Grant added: "If you look at the data, entrepreneurs who avoid risk by saying, 'You know what, I'm going to keep my day job before I go all in' are 33 percent less likely to fail."

The author pointed to Phil Knight, who is the CEO of Nike. Knight spent years as an accountant and sold shoes out of the trunk of his car. "If he had gone all in right away, he would have felt a lot of pressure to say, 'I have to get this product to market,' " Grant said. "Instead he was able to work out this great athletic shoe and build out an extraordinary company."

It was the same cautious approach the founders of Warby Parker used when starting their business. Their mission was to disrupt the eyewear industry by bringing affordable, fashionable glasses to the masses online. Neil Blumenthal, one of the four founders, was also one of Grant's first students at Wharton. Blumenthal pitched his professor the business idea and gave him an opportunity to invest.

Grant, however, declined.

In his book, Grant wrote about how he was worried Blumenthal's aversion to risk would hurt the business.

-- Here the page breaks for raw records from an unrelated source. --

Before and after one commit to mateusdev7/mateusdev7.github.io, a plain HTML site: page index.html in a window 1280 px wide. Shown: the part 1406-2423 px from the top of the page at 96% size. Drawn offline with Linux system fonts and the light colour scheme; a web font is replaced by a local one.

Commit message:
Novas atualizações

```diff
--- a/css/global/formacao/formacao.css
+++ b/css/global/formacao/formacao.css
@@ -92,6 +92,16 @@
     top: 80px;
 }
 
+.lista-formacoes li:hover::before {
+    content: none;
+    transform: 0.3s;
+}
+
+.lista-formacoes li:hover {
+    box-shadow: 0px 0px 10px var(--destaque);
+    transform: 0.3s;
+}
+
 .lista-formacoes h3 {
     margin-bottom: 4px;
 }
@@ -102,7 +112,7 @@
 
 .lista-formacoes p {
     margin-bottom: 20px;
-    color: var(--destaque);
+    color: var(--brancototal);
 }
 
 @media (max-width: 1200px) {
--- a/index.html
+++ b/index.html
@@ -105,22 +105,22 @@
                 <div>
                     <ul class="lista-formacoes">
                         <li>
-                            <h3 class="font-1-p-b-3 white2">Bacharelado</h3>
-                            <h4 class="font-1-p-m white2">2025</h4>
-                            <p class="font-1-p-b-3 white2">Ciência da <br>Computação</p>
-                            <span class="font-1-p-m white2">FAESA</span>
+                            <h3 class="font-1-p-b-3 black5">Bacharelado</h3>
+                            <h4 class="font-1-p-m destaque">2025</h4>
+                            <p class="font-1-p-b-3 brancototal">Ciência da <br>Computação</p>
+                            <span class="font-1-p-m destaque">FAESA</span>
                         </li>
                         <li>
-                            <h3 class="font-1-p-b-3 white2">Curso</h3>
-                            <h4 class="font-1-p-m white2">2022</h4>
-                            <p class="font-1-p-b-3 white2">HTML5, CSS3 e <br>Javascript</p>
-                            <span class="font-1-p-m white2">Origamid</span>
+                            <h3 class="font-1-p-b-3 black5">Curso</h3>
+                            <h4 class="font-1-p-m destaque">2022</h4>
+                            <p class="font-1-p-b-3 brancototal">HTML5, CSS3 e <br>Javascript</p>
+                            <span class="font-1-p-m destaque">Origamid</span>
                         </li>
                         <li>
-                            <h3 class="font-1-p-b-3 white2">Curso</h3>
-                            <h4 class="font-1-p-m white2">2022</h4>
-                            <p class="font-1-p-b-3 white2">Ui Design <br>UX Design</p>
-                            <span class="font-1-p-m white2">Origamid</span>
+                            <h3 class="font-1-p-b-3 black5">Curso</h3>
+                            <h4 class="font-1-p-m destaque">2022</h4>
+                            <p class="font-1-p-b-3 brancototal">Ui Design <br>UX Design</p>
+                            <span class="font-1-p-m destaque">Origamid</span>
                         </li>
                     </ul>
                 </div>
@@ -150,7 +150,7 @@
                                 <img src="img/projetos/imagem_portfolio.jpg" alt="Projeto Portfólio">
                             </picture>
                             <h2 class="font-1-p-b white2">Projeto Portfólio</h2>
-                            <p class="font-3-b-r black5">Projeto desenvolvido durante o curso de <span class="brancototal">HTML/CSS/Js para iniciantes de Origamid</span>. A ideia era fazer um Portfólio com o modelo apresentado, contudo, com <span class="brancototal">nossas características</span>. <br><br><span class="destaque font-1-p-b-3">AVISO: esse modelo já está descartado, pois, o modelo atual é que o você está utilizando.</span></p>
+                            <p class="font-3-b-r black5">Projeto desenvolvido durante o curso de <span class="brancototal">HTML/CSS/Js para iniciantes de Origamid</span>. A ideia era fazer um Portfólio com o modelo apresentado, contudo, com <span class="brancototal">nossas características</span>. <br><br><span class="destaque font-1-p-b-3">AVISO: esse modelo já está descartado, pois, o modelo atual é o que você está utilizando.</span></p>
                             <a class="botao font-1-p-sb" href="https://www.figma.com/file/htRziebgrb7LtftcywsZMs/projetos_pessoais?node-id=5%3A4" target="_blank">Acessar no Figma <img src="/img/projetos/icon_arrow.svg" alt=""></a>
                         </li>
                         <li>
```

The professor actually thought Blumenthal should quit business school and go all in.

Instead, Blumenthal wanted to finish school and have a backup plan. Oddly enough, that was one of the reasons Grant stayed on the sidelines.

That may have been a shortsighted decision. Warby Parker, founded in 2010, is now valued at over a billion dollars after its latest round of funding. Grant says he wanted to understand how he could be so wrong and put his research into a book.

Teaching the kids originality

Grant looked at one study that showed how architects' upbringing differed than their technically skilled yet less creative peers.

As it turns out, parents of the architects tended to focus on values rather than rules. The children were given the freedom to figure out how to achieve those goals. In effect, it taught them how to think, not what to think.

"Once they had to go against the grain, they were much more comfortable saying, 'Look, this is who I am, this is what I believe in,' and maybe not listening so much to naysayers," Grant told CNBC.

But what did Grant find most surprising?

"There's some evidence suggesting that parental conflict helps to fuel creativity among kids," he said. "Because when your parents don't agree with each other, you have to think for yourself."

That suggests it's OK if parents are not completely in sync about what to tell the kids; it may actually be good for them in the long run.

"On the Money" airs on CNBC Saturdays at 5:30 a.m. ET, or check listings for air times in local markets.